Of course, it was about the anthem and the flag that represent the nation, too. It was what is known as gesture politics, but it was superb gesture politics, focusing on an act that resonates across cultures and centuries — the prayerful, respectful genuflection. (Reid poetically likened the position to a flag at half-mast in mourning for lives lost.) The gesture is said to have been introduced by Alexander the Great (356-323 B.C.) as a compromise between his conquered Persian subjects, who made an obeisance to him as their emperor, and his Greco-Macedonian army, which reserved such tribute for the gods. The Roman emperors, who modeled themselves after Alexander, took up the idea of having their subjects genuflect in homage, beginning as early as Septimius Severus (reigned 191-211). The medieval kings did the same.
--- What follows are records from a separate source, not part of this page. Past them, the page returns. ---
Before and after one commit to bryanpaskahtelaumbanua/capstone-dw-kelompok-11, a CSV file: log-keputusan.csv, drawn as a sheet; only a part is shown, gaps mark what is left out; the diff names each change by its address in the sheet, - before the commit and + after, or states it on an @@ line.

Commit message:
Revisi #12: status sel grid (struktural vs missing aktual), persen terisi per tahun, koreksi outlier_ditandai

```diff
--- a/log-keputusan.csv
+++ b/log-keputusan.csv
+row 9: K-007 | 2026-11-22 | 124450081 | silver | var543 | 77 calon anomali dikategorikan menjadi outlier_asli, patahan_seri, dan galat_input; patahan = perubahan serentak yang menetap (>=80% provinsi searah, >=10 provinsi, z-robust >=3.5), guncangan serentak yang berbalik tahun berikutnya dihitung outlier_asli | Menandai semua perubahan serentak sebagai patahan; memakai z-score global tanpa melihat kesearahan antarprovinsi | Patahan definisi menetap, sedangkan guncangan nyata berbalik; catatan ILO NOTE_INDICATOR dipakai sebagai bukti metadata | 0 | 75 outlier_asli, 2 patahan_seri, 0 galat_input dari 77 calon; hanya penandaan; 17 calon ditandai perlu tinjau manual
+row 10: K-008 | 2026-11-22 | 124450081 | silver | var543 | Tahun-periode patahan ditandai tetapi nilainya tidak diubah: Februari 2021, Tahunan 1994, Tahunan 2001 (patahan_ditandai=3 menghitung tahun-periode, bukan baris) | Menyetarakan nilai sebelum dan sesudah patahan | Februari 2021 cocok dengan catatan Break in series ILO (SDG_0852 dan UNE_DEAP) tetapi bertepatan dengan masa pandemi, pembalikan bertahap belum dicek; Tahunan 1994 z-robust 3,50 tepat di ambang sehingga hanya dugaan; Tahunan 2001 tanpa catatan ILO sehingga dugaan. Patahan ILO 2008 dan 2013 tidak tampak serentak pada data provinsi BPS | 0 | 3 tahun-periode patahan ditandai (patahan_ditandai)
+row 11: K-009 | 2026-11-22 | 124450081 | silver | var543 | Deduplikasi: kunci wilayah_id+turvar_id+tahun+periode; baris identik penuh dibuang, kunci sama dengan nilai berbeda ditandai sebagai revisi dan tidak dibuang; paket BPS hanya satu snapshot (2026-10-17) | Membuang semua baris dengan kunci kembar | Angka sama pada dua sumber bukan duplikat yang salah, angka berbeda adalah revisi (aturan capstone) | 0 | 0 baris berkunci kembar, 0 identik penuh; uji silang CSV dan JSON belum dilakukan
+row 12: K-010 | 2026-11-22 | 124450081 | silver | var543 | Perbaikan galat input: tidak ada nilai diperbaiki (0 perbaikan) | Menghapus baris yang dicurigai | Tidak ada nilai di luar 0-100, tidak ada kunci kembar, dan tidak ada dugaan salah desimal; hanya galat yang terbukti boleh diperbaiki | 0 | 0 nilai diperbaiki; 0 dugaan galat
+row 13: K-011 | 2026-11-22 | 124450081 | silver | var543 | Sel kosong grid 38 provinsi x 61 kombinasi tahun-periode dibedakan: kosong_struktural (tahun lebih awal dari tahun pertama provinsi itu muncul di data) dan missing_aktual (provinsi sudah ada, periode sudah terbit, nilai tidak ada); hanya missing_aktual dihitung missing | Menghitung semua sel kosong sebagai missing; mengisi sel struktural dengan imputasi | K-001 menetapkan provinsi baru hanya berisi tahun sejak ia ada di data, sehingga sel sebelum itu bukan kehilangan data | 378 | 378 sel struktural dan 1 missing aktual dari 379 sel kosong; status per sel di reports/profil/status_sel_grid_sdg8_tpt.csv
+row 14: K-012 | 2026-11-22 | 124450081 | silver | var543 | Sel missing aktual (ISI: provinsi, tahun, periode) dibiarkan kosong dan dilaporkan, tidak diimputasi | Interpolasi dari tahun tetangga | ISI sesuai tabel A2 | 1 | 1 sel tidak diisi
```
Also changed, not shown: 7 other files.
Genuflecting survives in the high forms of Christianity, including Roman Catholicism, Anglicanism, Lutheranism and the Western Orthodox Church. It can also be seen in the presentation of the flag to the family of a fallen soldier, in the marriage proposal and, ironically, in athletes praying on the field. (Remember Tim Tebow tebowing?) But whereas you genuflect on the right knee in religious traditions, you propose or present the flag to the seated family on your left.)
The act of genuflecting, then, is a profoundly powerful, moving one — more so for its simple grace. Think of Leonardo’s “The Annunciation” (1472, oil on panel, Uffizi Gallery) and the tender way in which the archangel Gabriel kneels and raises a gentle hand so as not to startle the demure Virgin Mary any more than he must with his news that she is to be the mother of Jesus. What Kaepernick did was to fuse that respect with a remove. This makes his gesture vastly different from the flag-burning protesters of the 1960s, Muhammed Ali’s fierce refusal to go to the Vietnam War or runners Tommie Smith and John Carlos, who raised a black-gloved fist in the Black Power salute on the medal stand at the 1968 Summer Olympics in Mexico City. Less confrontationally but just as forcefully, Kaepernick’s gesture said, “I will give you your due, even supplicate you, but I will not be bowed.” Indeed, it seems to have taken a page from the playbook of the Chinese philosopher Lao Tzu, who exhorted followers to “yield and overcome.”
The irony is that when a quarterback takes a knee in football it’s to end a play. Instead, Kaepernick and company used the gesture to ignite a movement.